● **TRY IT**: State only the number of lines below where the word "features" is found.

● **PROVIDED RECORDS**:
=======

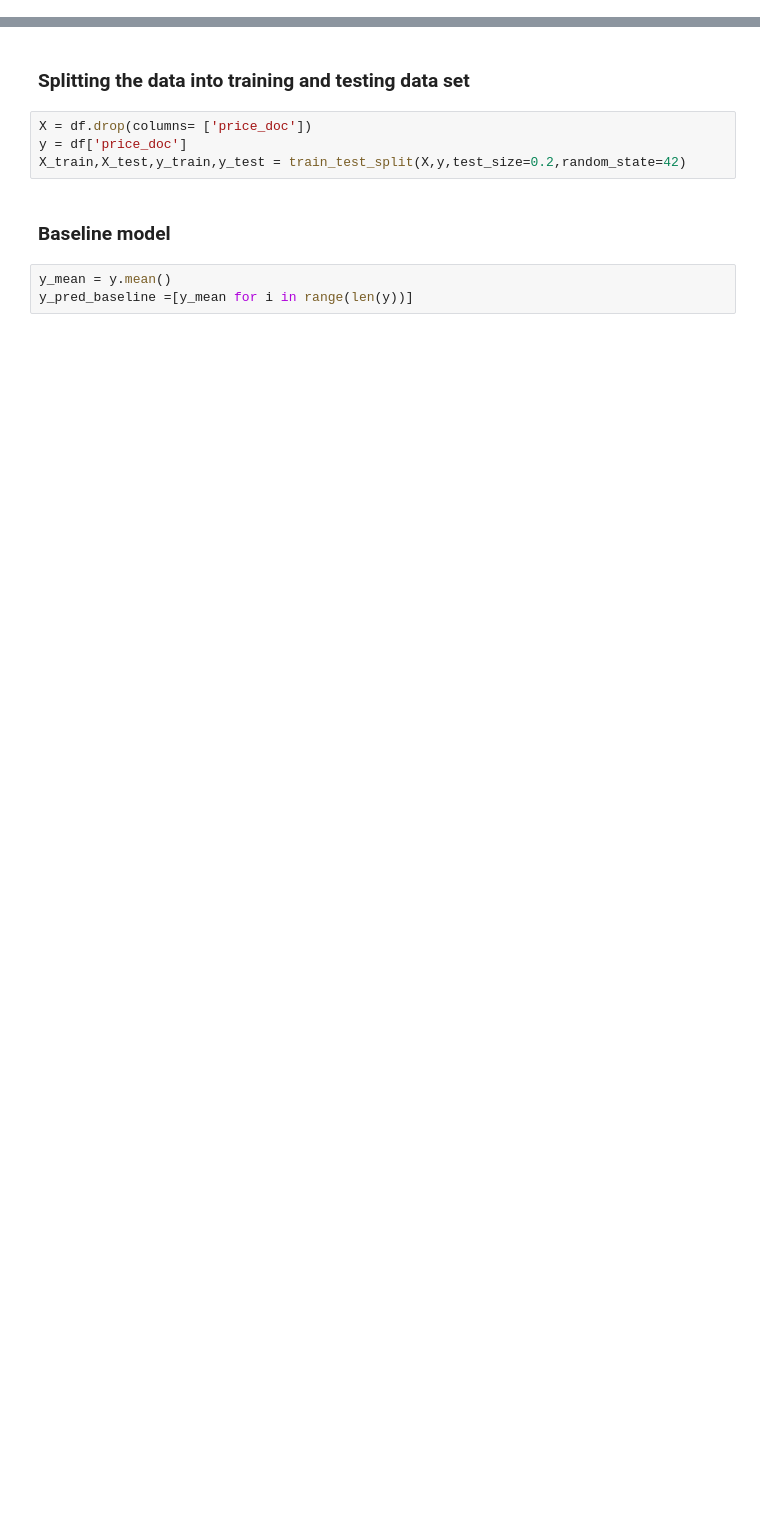
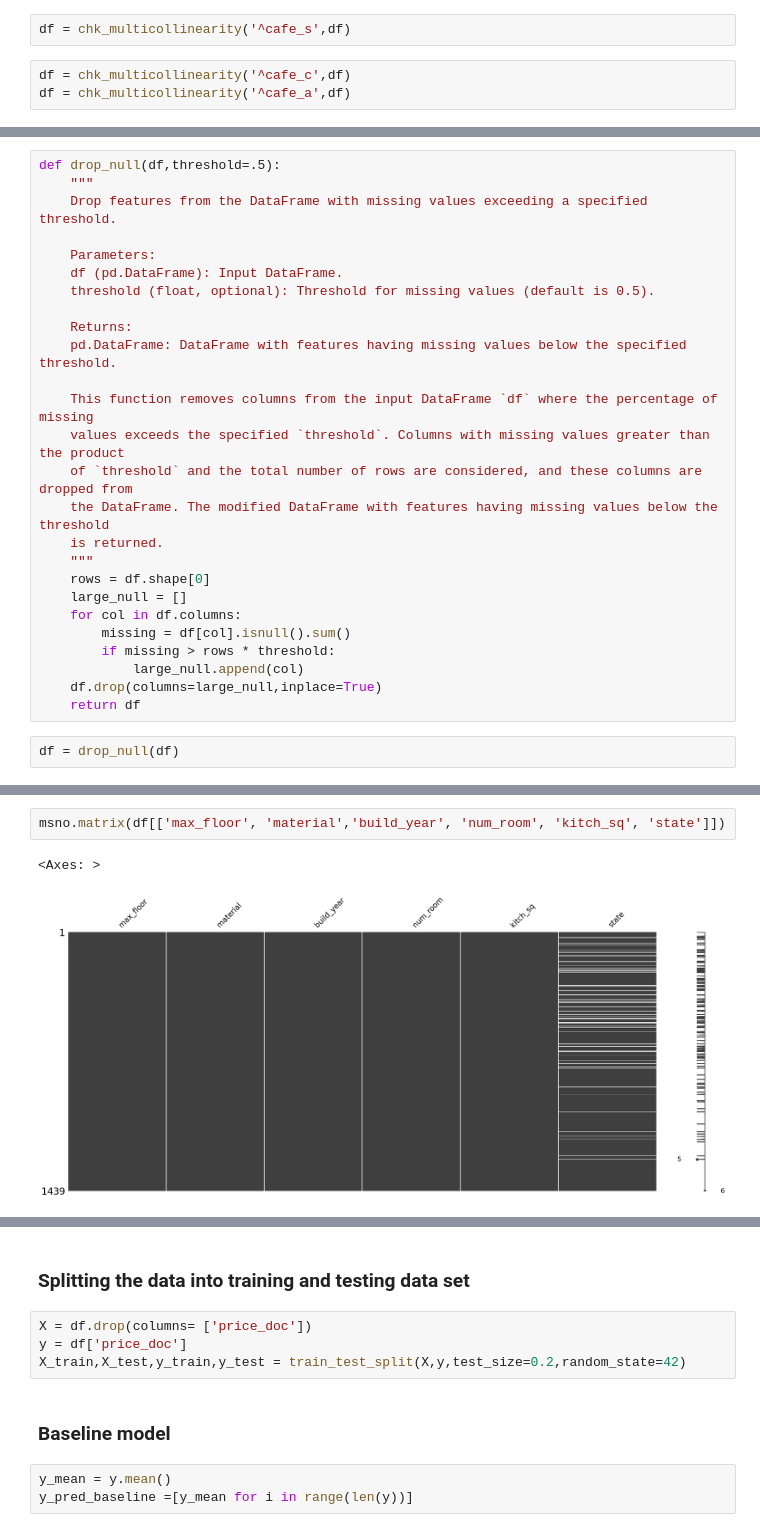
Before and after one commit to Yusuf-Olaniyi/House_Price_Prediction, a Jupyter notebook: Model Building.ipynb, the cells around one changed output, grey strips where cells are left out. Drawn from its saved outputs; the diff is of its cells as text; blank space fills up the shorter version.

```diff
--- a/Model Building.ipynb
+++ b/Model Building.ipynb
@@ -192,0 +117,5 @@ df.head()
+# %%
+df = chk_multicollinearity('^cafe_s',df)
+# %%
+df = chk_multicollinearity('^cafe_c',df)
+df = chk_multicollinearity('^cafe_a',df)
@@ -192,0 +151,28 @@ df.head()
+# %%
+def drop_null(df,threshold=.5):
+    """
+    Drop features from the DataFrame with missing values exceeding a specified threshold.
+
+    Parameters:
+    df (pd.DataFrame): Input DataFrame.
+    threshold (float, optional): Threshold for missing values (default is 0.5).
+
+    Returns:
+    pd.DataFrame: DataFrame with features having missing values below the specified threshold.
+
+    This function removes columns from the input DataFrame `df` where the percentage of missing
+    values exceeds the specified `threshold`. Columns with missing values greater than the product
+    of `threshold` and the total number of rows are considered, and these columns are dropped from
+    the DataFrame. The modified DataFrame with features having missing values below the threshold
+    is returned.
+    """
+    rows = df.shape[0]
+    large_null = []
+    for col in df.columns:
+        missing = df[col].isnull().sum()
+        if missing > rows * threshold:
+            large_null.append(col)
+    df.drop(columns=large_null,inplace=True)
+    return df
+# %%
+df = drop_null(df)
@@ -192,0 +201,5 @@ df.head()
+# %%
+msno.matrix(df[['max_floor', 'material','build_year', 'num_room', 'kitch_sq', 'state']])
+# %% [output]
+<Axes: >
+[figure, added]
```
Also changed, not shown: parts of 57 cells of this notebook.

=======

● **OUTPUT OF THE TASK**: 3